'hope someone else finds this helpful.
Posted: Thu Apr 12, 2012 2:53 am
I will try your method, as I'm a beginner in shaving, stropping, honing. To complicate the method further: as I am from a different country, our newspaper and ink are different from, for ex, the packaging newspaper I get from the US, so...another variable.
Posted: Thu Sep 06, 2012 8:18 pm
My 7 razors were last on the full set of hones on January 1st. They were freshened (drop back 3, per Chris Moss and Glen-gssixgun) around May 1. Now a few of the razors are telling me it's time for another freshening. If that works for me, then I'll be on track for an annual full trip over the hones again on January 1. Hopefully no one will think I'm wearing out my razors too fast.
Posted: Fri Sep 14, 2012 5:18 am
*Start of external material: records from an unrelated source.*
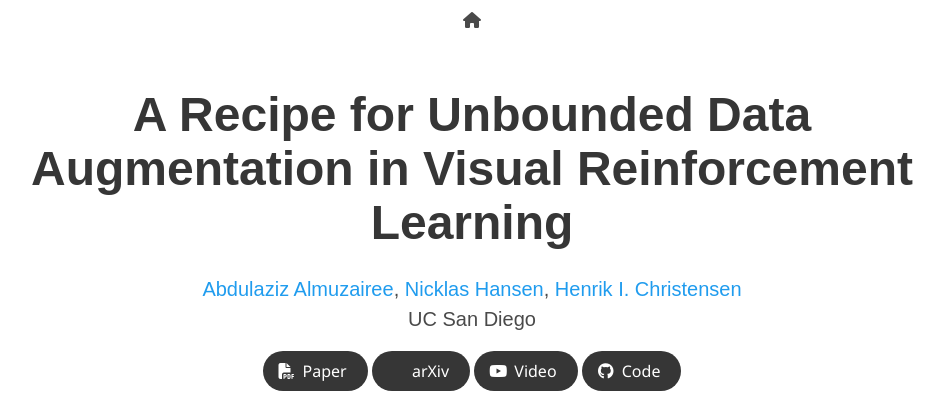
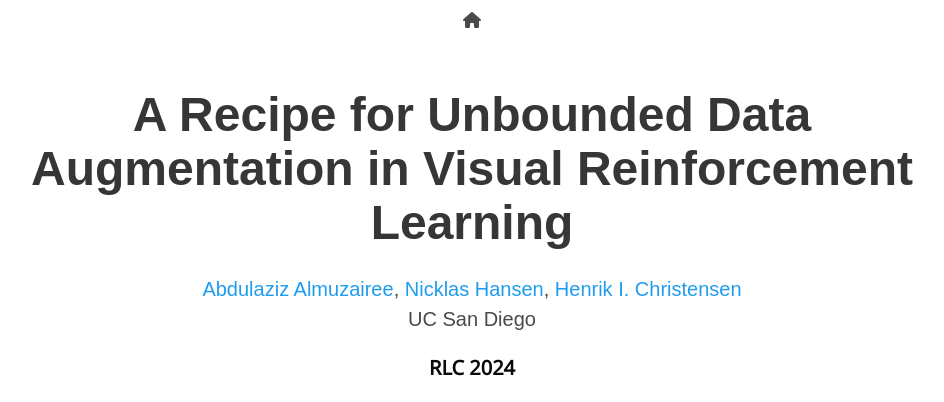
Before and after one commit to aalmuzairee/SADA, a plain HTML site: page index.html in a window 1280 px wide. Shown: the top 402 px of the page, without its empty margins (168-1112 px from the left). Drawn offline with nearby package versions, Linux system fonts and the light colour scheme; some icons are missing; a web font is replaced by a local one.

Commit message:
Adding RLC Venue to Page

```diff
--- a/index.html
+++ b/index.html
@@ -42,6 +42,8 @@
       <div class="columns is-centered">
         <div class="column has-text-centered">
           <h1 class="title is-1 publication-title">A Recipe for Unbounded Data Augmentation in Visual Reinforcement Learning</h1>
+
+
           <div class="is-size-5 publication-authors">
             <span class="author-block">
               <a href="https://aalmuzairee.github.io">Abdulaziz Almuzairee</a>,
@@ -57,6 +59,12 @@
           <div class="is-size-5 publication-authors">
             <span class="author-block">UC San Diego</span>
           </div>
+
+          <div class="is-size-5 publication-venue">
+            <a href="https://rl-conference.cc/">RLC 2024</a>
+          </div>
+
+
 
           <div class="column has-text-centered">
             <div class="publication-links">
--- a/static/css/index.css
+++ b/static/css/index.css
@@ -60,9 +60,14 @@ strong {
 }
 
 .publication-venue {
-    color: #555;
-    width: fit-content;
+    /* color: #ff1500; */
     font-weight: bold;
+    margin-top: 2%;
+    margin-bottom: 1%;
+}
+
+.publication-venue a {
+  color: hsl(0, 0%, 4%) !important;
 }
 
 .publication-awards {
```
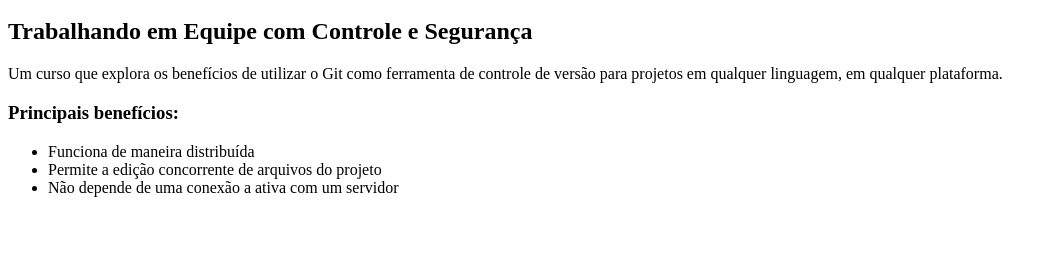
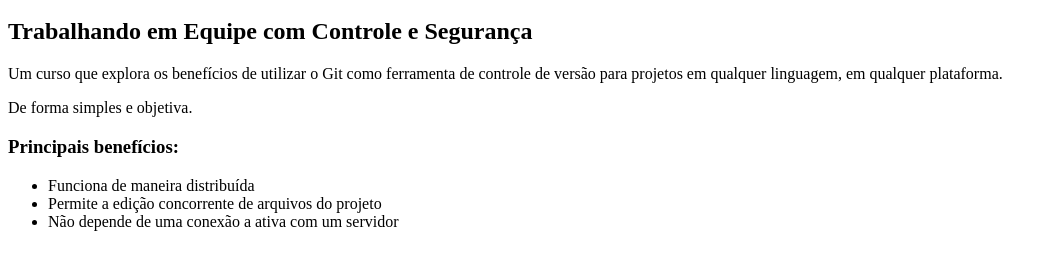
Before and after one commit to hezio/curso-git, a plain HTML site: page index.html in a window 1280 px wide. Shown: the part 48-318 px from the top of the page, without its empty margins (0-1057 px from the left). Drawn offline with Linux system fonts and the light colour scheme.

Commit message:
Inclusão de um parágrafo

```diff
--- a/index.html
+++ b/index.html
@@ -5,6 +5,7 @@
 		<h1>Git</h1>
 		<h2>Trabalhando em Equipe com Controle e Segurança</h2>
 		<p>Um curso que explora os benefícios de utilizar o Git como ferramenta de controle de versão para projetos em qualquer linguagem, em qualquer plataforma.</p>
+		<p>De forma simples e objetiva.</p>
 		<h3>Principais benefícios:</h3>
 		<ul>
 			<li>Funciona de maneira distribuída</li>
```
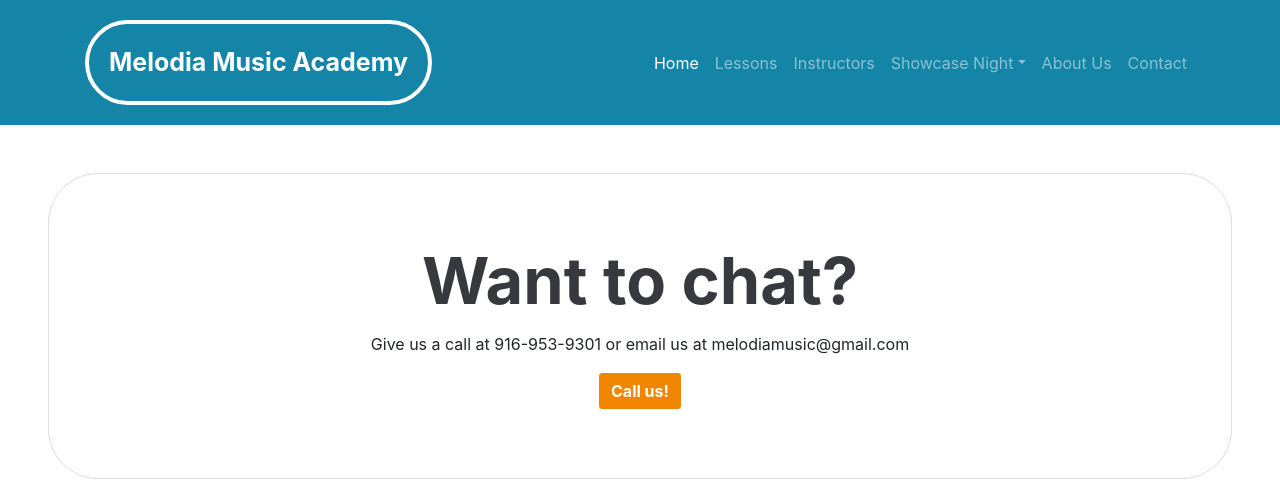
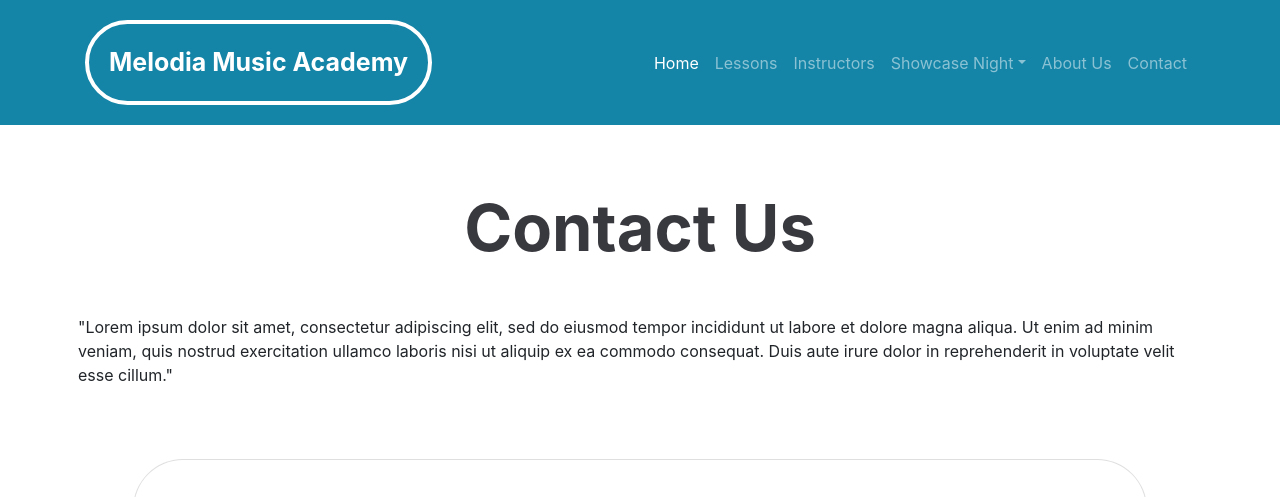
Before and after one commit to jachanzar/melodiamusicacademy, a website: page contactus.html in a window 1280 px wide. Shown: the top 497 px of the page. Drawn offline with nearby package versions, Linux system fonts and the light colour scheme.

Commit message:
Build: Add First Section Header

```diff
--- a/contactus.html
+++ b/contactus.html
@@ -47,6 +47,13 @@
     </nav>
 
     <!--top section-->
+    <div class="container">
+        <div class="row justify-content-center mt-5 mb-3 p-3">
+            <h1>Contact Us</h1>
+        </div>
+        <div class="row justify-content-center p-2" >
+            <p>"Lorem ipsum dolor sit amet, consectetur adipiscing elit, sed do eiusmod tempor incididunt ut labore et dolore magna aliqua. Ut enim ad minim veniam, quis nostrud exercitation ullamco laboris nisi ut aliquip ex ea commodo consequat. Duis aute irure dolor in reprehenderit in voluptate velit esse cillum."</p>
+        </div>
     <div class="card text-center m-5 p-5 ">
         <div class="card-body">
           <h1 class="card-title">Want to chat?</h1>
```
Also changed, not shown: aboutus.html (+8 -0 lines), showcase.html (+8 -2 lines), images/drumlesson.jpg (added).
Yesterday evening I was able to find the time to refresh the edges on all 7 SRs, and hopefully will cruise all the way to January 1 now without any maintenance other than pre shave stropping.